Land Acknowledgement

Land Acknowledgement

What is a Land Acknowledgement?

A Land Acknowledgement is a formal statement that recognizes and respects Indigenous Peoples as traditional stewards of this land and the enduring relationship that exists between Indigenous Peoples and their traditional territories.

Why do we recognize the land?

To recognize the land is an expression of gratitude and appreciation to those whose territory you reside on, and a way of honoring the Indigenous People who have been living and working on the land from time immemorial. It is important to understand the long-standing history that has brought you to reside on the land, and to seek to understand your place within that history.

Land acknowledgements do not exist in a past tense, or historical context: colonialism is a current ongoing process, and we need to build our mindfulness of our present participation. It is also worth noting that acknowledging the land is Indigenous protocol.

For more information on the process of creating a Land Acknowledgement, please see the resources below:

  • A Guide to Indigenous Land Acknowledgement (via Native Governance Center): A suggested process and tips for creating an intentional statement.
  • Native Land Digital: A worldwide map of Indigenous territories, treaties, and languages across the world.
  • Practice the pronunciations of Native, Indigenous, and Tribal Nations. There are many resources online to assist with this and often audio clips or videos with examples.

ACPA23 Land Acknowledgement

ACPA–College Student Educators International honors with gratitude the traditional homelands of the Houma, Choctaw, and Chitimacha peoples upon which we gather today. Before New Orleans was New Orleans, and in fact, before Louisiana was Louisiana, this land was known to the Indigenous people as Bulbancha, “the place of other tongues”. This land was the traditional hunting, trading, and residential grounds of these Indigenous people.

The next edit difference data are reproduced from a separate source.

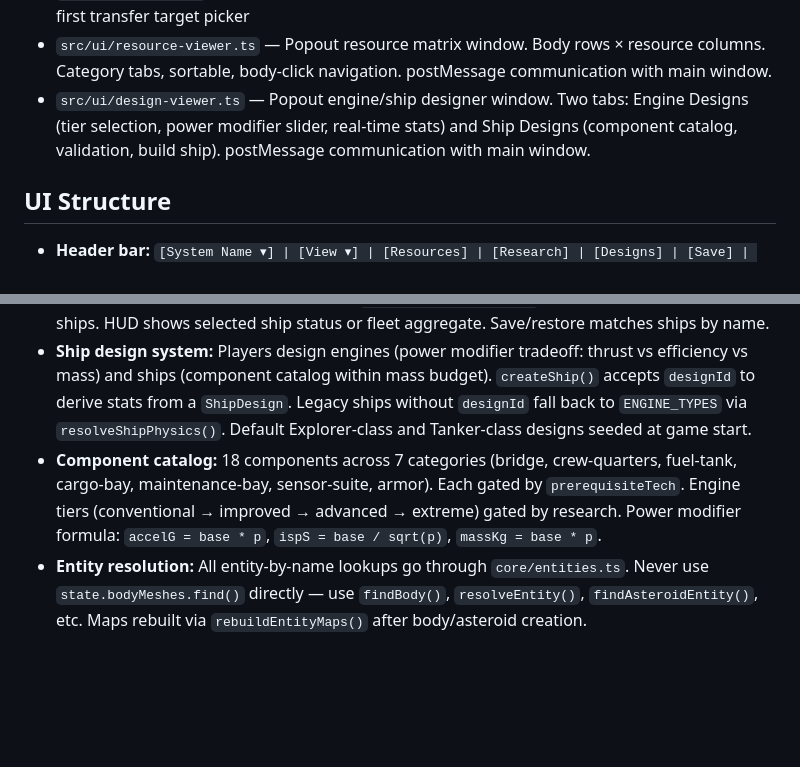
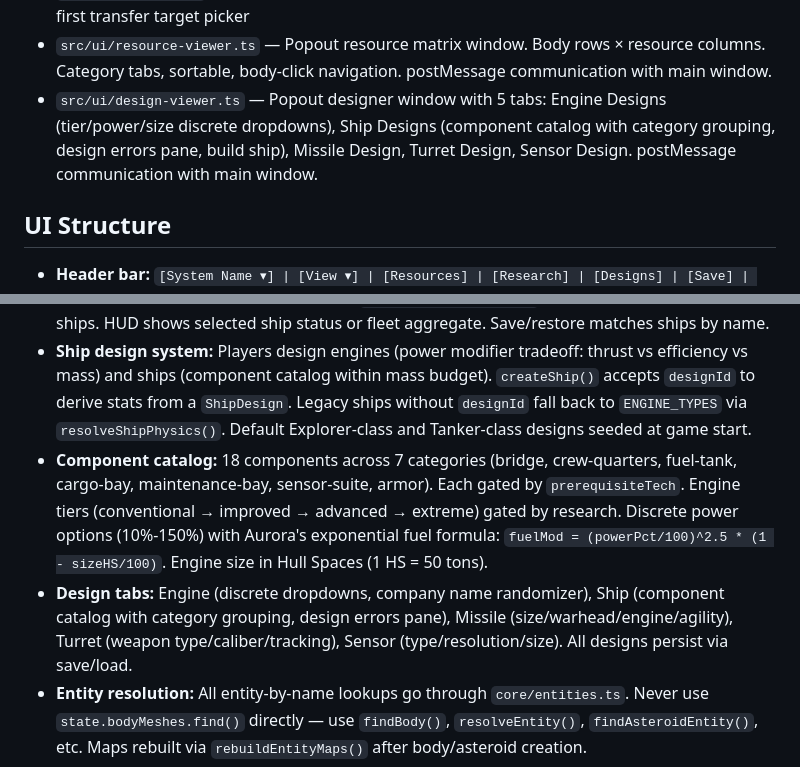
Before and after one commit to ilude/drift, a Markdown page: .claude/CLAUDE.md, 2 parts joined by grey strips. GitHub-like rendering; blank space fills up the shorter version.

Commit message:
docs: update CLAUDE.md for 5-tab design viewer with discrete dropdowns

```diff
--- a/.claude/CLAUDE.md
+++ b/.claude/CLAUDE.md
@@ -95,7 +95,7 @@ core/utils.ts, math/orbit.ts, math/visual.ts  (pure math, no app imports)
 - `src/data/resources.ts` — Resource catalog (27 entries), scientifically-grounded deposit generation. Pools sub-typed by body type, frost line distance, parent distance (moons), belt position (asteroids). Earth homeworld gets all 27 resources via `generateEarthDeposits()`.
 - `src/ui/commands.ts` — Command tree editor UI (reorder, toggle, add/remove orders), category-first transfer target picker
 - `src/ui/resource-viewer.ts` — Popout resource matrix window. Body rows × resource columns. Category tabs, sortable, body-click navigation. postMessage communication with main window.
-- `src/ui/design-viewer.ts` — Popout engine/ship designer window. Two tabs: Engine Designs (tier selection, power modifier slider, real-time stats) and Ship Designs (component catalog, validation, build ship). postMessage communication with main window.
+- `src/ui/design-viewer.ts` — Popout designer window with 5 tabs: Engine Designs (tier/power/size discrete dropdowns), Ship Designs (component catalog with category grouping, design errors pane, build ship), Missile Design, Turret Design, Sensor Design. postMessage communication with main window.
 
 ## UI Structure
 
@@ -116,7 +116,8 @@ core/utils.ts, math/orbit.ts, math/visual.ts  (pure math, no app imports)
 - **LOD:** 3-tier sphere geometry (8/24/48 segments), rings/clouds gated at 15px screen radius.
 - **Multi-ship:** Game supports multiple named ships created via `createShip(config: ShipConfig)`. Ships coordinate via intent broadcast — `selectNextSurveyTarget` skips bodies claimed by other ships. HUD shows selected ship status or fleet aggregate. Save/restore matches ships by name.
 - **Ship design system:** Players design engines (power modifier tradeoff: thrust vs efficiency vs mass) and ships (component catalog within mass budget). `createShip()` accepts `designId` to derive stats from a `ShipDesign`. Legacy ships without `designId` fall back to `ENGINE_TYPES` via `resolveShipPhysics()`. Default Explorer-class and Tanker-class designs seeded at game start.
-- **Component catalog:** 18 components across 7 categories (bridge, crew-quarters, fuel-tank, cargo-bay, maintenance-bay, sensor-suite, armor). Each gated by `prerequisiteTech`. Engine tiers (conventional → improved → advanced → extreme) gated by research. Power modifier formula: `accelG = base * p`, `ispS = base / sqrt(p)`, `massKg = base * p`.
+- **Component catalog:** 18 components across 7 categories (bridge, crew-quarters, fuel-tank, cargo-bay, maintenance-bay, sensor-suite, armor). Each gated by `prerequisiteTech`. Engine tiers (conventional → improved → advanced → extreme) gated by research. Discrete power options (10%-150%) with Aurora's exponential fuel formula: `fuelMod = (powerPct/100)^2.5 * (1 - sizeHS/100)`. Engine size in Hull Spaces (1 HS = 50 tons).
+- **Design tabs:** Engine (discrete dropdowns, company name randomizer), Ship (component catalog with category grouping, design errors pane), Missile (size/warhead/engine/agility), Turret (weapon type/caliber/tracking), Sensor (type/resolution/size). All designs persist via save/load.
 - **Entity resolution:** All entity-by-name lookups go through `core/entities.ts`. Never use `state.bodyMeshes.find()` directly — use `findBody()`, `resolveEntity()`, `findAsteroidEntity()`, etc. Maps rebuilt via `rebuildEntityMaps()` after body/asteroid creation.
 - **Ship state machine:** orbiting → transferring → orbiting. Transfer uses 3D cubic Hermite splines with station-keeping capture blend (smoothstep in final 15%). Ships use brachistochrone physics (default 0.1g engine) for transfer timing. Minimum fuel floor of 1% capacity/day ensures visible transfer cost with high-Isp TN engines.
 - **Ship command tree:** Priority-ordered list of conditional commands (fuel-below, morale-below, hull-below, supplies-below, always). Command types: survey-nearest, transfer-to, refuel, refuel-ship, shore-leave, overhaul, major-refit, return-to-base, idle. Evaluated between actions. `immediateCommand` is one-shot — cleared at the top of `dispatchCommand()` on any dispatch.
```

It is on this land that the Houma people established what is now known as the French Market, which still exists today. Furthermore, Bayou St. John, which runs through today’s City Park, was a major trading ground for the Houma people as well as other Southeastern Tribes. Moreover, the sacred ground of Congo Square is where the Houma people held their Green Corn Ceremony. These histories must not be forgotten.

We meet humbly today in the traditions of Indigenous trade on the Mississippi River; exchanging knowledge and resources with each other. We acknowledge the painful history of genocide and forced removal from this territory, and we honor and respect the many diverse Indigenous peoples who continue to cultivate relationships with this land on which we gather. By acknowledging the land and in recognition of modern and historical settler colonialism, including that perpetrated by North American institutions of higher education.  The ACPA actively commits to supporting higher education in decolonizing their practice and the scholarship through our mission, values, and the Strategic Imperative for Racial Justice and Decolonization.


Houma [how-muh]; Choctaw [chaak-taa]; Chitimacha [chi-tee-maa-chuh]